Prior to email, texting, Instagram and Twitter, the postcard was an economical and relatively immediate means of connecting and communicating, sending a few lines of text with a relevant and compelling visual image. Trysts, picnics, walks, hikes, swimming, camping and boating excursions fueled the sentiment "wish you were here". The innate impulse to share one's experience found expression in the iconic photo-postcards of the 1900's, the Golden Age of the printed postcard. For the cost of one cent, notification of a delay in plans, sharing an inspirational view or a destination safely reached could easily and quickly be communicated.
Altering the iconic images by weaving multiple views together, the pixelated scenes become intriguing alternate visions of a reality suspended from their original context.The aged quality of the photograph informs and enhances the varied combinations creating simultaneous vantage points. They playfully represent the merging of a vision of history, the moments caught and the subjective impressions which through the passage of time have been transformed.
Photo-postcards from the early 1900's provide an intriguing, subtle and intimate format to explore worlds unlimited in association, memory and history.
Views of the Moselle/Ansichten der Mosel
Die Mosel* - a booklet of representative photogravure images dated 1917, inspired this portfolio of ten altered and recombined antique photo postcards. The charming towns, castles, and scenic views captured along the river valley are an eloquent testimony to the atmosphere of the area in the early twentieth century.
More than 60 years later I had the opportunity to live in Southern Germany for a few years and extensively tour the countryside. The scenic strolls, day trips and constant explorations provided rich varied experiences which led to a deep understanding of the cultural complexities. Observation is a personal modification of the visual information one receives. The dense quality of the photogravure enhances the varied combinations creating simultaneous vantage points. They represent the merging of a vision of history, the touring experience and the subjective impressions which through the passage of time have been transformed, now over forty years since my first encounter with this countryside.

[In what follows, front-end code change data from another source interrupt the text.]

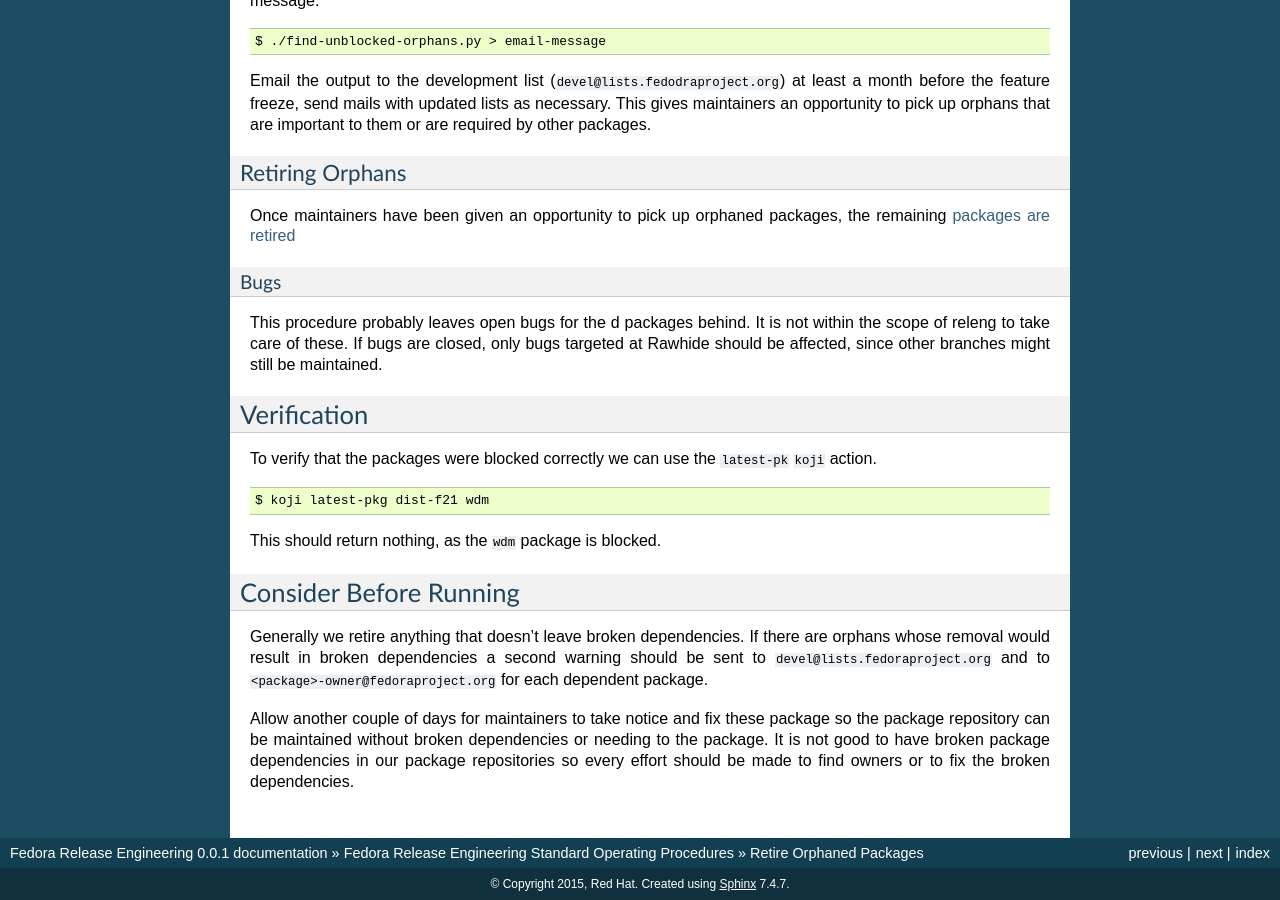
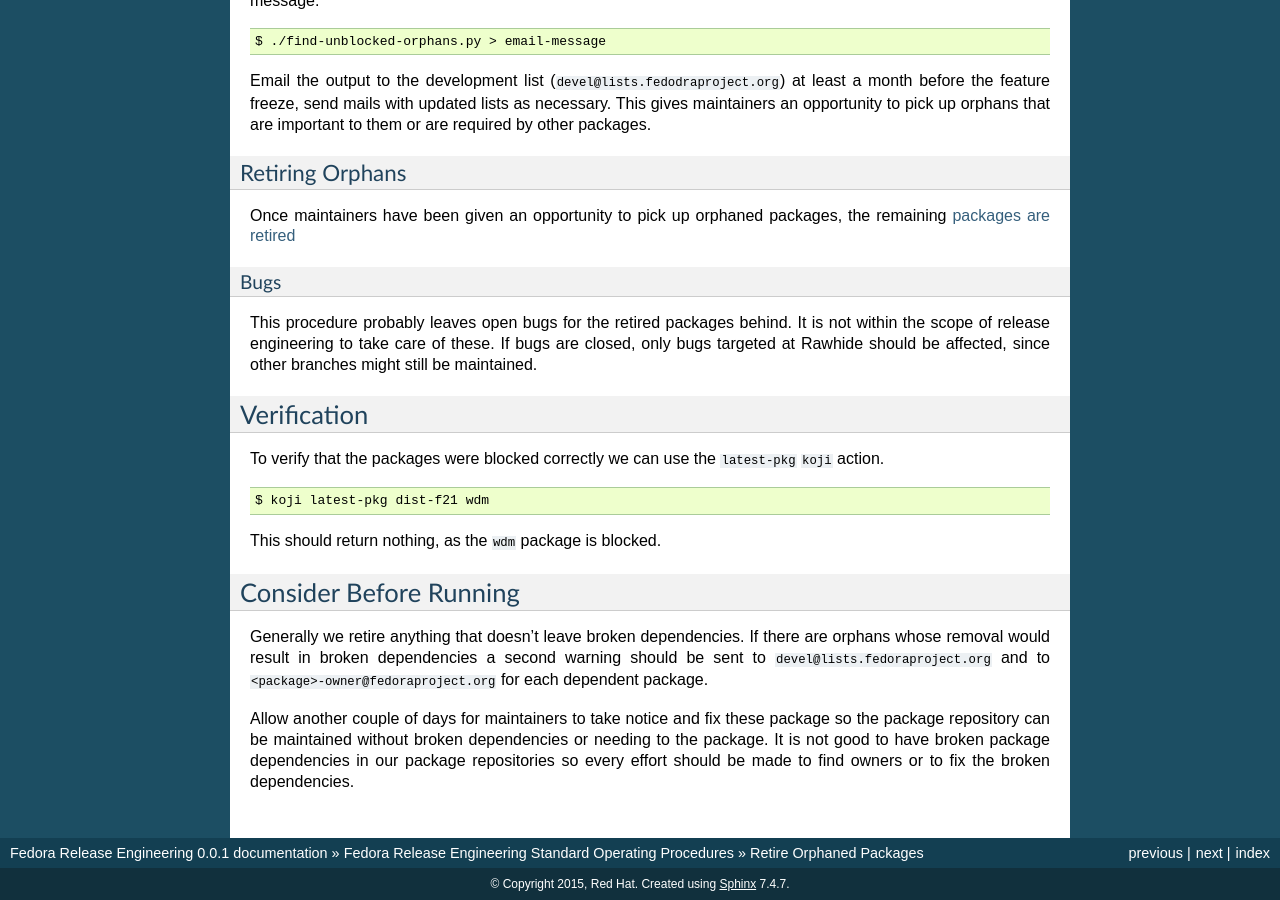
Before and after one commit to ralphbean/releng, a Sphinx documentation site: the page built from docs/source/sop_retire_orphaned_packages.rst, in a window 1280 px wide and 900 px high, scrolled down 640 px. Built offline with Sphinx 7.4.7, drawn with Linux system fonts in a browser that asks for light colours.

Commit message:
Add missing characters to retiring SOP
Signed-off-by: Till Maas <opensource@till.name>

```diff
--- a/docs/source/sop_retire_orphaned_packages.rst
+++ b/docs/source/sop_retire_orphaned_packages.rst
@@ -52,14 +52,15 @@ the remaining `packages are retired`_
 
 Bugs
 ^^^^
-This procedure probably leaves open bugs for the d packages behind. It is not
-within the scope of releng to take care of these. If bugs are closed, only bugs
-targeted at Rawhide should be affected, since other branches might still be
-maintained.
+This procedure probably leaves open bugs for the retired packages behind. It is
+not within the scope of release engineering to take care of these. If bugs are
+closed, only bugs targeted at Rawhide should be affected, since other branches
+might still be maintained.
 
 Verification
 ============
-To verify that the packages were blocked correctly we can use the ``latest-pk`` ``koji`` action.
+To verify that the packages were blocked correctly we can use the
+``latest-pkg`` ``koji`` action.
 
 ::
 
```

*A tributary of the Rhone running through Germany, France and Luxembourg
"Through cutting and reassembling ten antique postcards to form new scenes, Kunstadt recontextualizes the complex history and culture of the area in an attempt to better understand her sojourn there."
Alexander Campos, Tell Me How You REALLY FEEL: diaristic tendencies, Center For Book Arts, New York, NY.
Valle de la Meuse/Valley of the Meuse* - An Environmental Paradigm
Valle de Meuse* - a booklet of representative images from the early 1900's, inspired this folio of five altered and recombined antique photo postcards. The boat landings, charming castles and scenic views captured along the river valley are an eloquent testimony to the appealing atmosphere of the region early in the twentieth century.
The river valley of idyllic views captured for its touring potential was eventually environmentally challenged. Its lower Belgian portion was the first fully industrialized area in continental Europe. The air became so polluted that in 1930 several thousands became ill and within a few days sixty perished from excessive fluorine gas from the factories.
An international agreement was signed in Belgium in 2002 about management of the river by France, Germany, Luxembourg, the Netherlands, and Belgium. Thus an International Commission on the Meuse has the responsibility for implementation of the treaty.
*The Meuse is one of the five oldest rivers in the world. The Meuse is a major European river, rising in France and flowing through Belgium and the Netherlands before draining into the North Sea. From 1301 the upper Meuse roughly marked the western border of the Holy Roman Empire. The first landscape painted in the Middle Ages was a landscape of the Meuse.